(Web page revision data)
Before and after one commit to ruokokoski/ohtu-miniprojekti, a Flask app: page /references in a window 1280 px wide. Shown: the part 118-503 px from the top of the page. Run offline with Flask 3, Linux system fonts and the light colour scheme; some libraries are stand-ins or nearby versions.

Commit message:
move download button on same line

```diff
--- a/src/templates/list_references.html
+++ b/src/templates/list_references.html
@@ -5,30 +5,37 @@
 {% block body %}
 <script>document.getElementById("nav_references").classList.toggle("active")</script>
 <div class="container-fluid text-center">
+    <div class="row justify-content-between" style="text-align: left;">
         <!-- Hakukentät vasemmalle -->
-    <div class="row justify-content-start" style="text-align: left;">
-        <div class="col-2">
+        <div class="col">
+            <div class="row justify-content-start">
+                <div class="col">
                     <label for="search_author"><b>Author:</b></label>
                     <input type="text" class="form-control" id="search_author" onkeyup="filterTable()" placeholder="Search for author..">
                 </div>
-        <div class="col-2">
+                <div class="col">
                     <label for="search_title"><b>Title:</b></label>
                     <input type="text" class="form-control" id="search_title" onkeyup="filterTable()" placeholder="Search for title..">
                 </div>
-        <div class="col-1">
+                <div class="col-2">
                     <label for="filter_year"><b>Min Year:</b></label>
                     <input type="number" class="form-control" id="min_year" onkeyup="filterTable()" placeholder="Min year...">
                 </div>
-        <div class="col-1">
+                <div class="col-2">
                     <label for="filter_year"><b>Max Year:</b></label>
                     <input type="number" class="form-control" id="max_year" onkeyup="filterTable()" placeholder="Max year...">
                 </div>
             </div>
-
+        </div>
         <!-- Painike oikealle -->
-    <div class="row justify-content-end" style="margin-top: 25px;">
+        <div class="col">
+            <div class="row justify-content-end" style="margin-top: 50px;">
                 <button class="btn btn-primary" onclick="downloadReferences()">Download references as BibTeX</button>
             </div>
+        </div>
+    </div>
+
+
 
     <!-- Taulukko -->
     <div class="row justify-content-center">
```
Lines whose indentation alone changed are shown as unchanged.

What you have to do: Return every record above. Copy each one exactly.

Solved problem:
Before and after one commit to ruokokoski/ohtu-miniprojekti, a Flask app: page /references in a window 1280 px wide. Shown: the part 118-503 px from the top of the page. Run offline with Flask 3, Linux system fonts and the light colour scheme; some libraries are stand-ins or nearby versions.

Commit message:
move download button on same line

```diff
--- a/src/templates/list_references.html
+++ b/src/templates/list_references.html
@@ -5,30 +5,37 @@
 {% block body %}
 <script>document.getElementById("nav_references").classList.toggle("active")</script>
 <div class="container-fluid text-center">
+    <div class="row justify-content-between" style="text-align: left;">
         <!-- Hakukentät vasemmalle -->
-    <div class="row justify-content-start" style="text-align: left;">
-        <div class="col-2">
+        <div class="col">
+            <div class="row justify-content-start">
+                <div class="col">
                     <label for="search_author"><b>Author:</b></label>
                     <input type="text" class="form-control" id="search_author" onkeyup="filterTable()" placeholder="Search for author..">
                 </div>
-        <div class="col-2">
+                <div class="col">
                     <label for="search_title"><b>Title:</b></label>
                     <input type="text" class="form-control" id="search_title" onkeyup="filterTable()" placeholder="Search for title..">
                 </div>
-        <div class="col-1">
+                <div class="col-2">
                     <label for="filter_year"><b>Min Year:</b></label>
                     <input type="number" class="form-control" id="min_year" onkeyup="filterTable()" placeholder="Min year...">
                 </div>
-        <div class="col-1">
+                <div class="col-2">
                     <label for="filter_year"><b>Max Year:</b></label>
                     <input type="number" class="form-control" id="max_year" onkeyup="filterTable()" placeholder="Max year...">
                 </div>
             </div>
-
+        </div>
         <!-- Painike oikealle -->
-    <div class="row justify-content-end" style="margin-top: 25px;">
+        <div class="col">
+            <div class="row justify-content-end" style="margin-top: 50px;">
                 <button class="btn btn-primary" onclick="downloadReferences()">Download references as BibTeX</button>
             </div>
+        </div>
+    </div>
+
+
 
     <!-- Taulukko -->
     <div class="row justify-content-center">
```
Lines whose indentation alone changed are shown as unchanged.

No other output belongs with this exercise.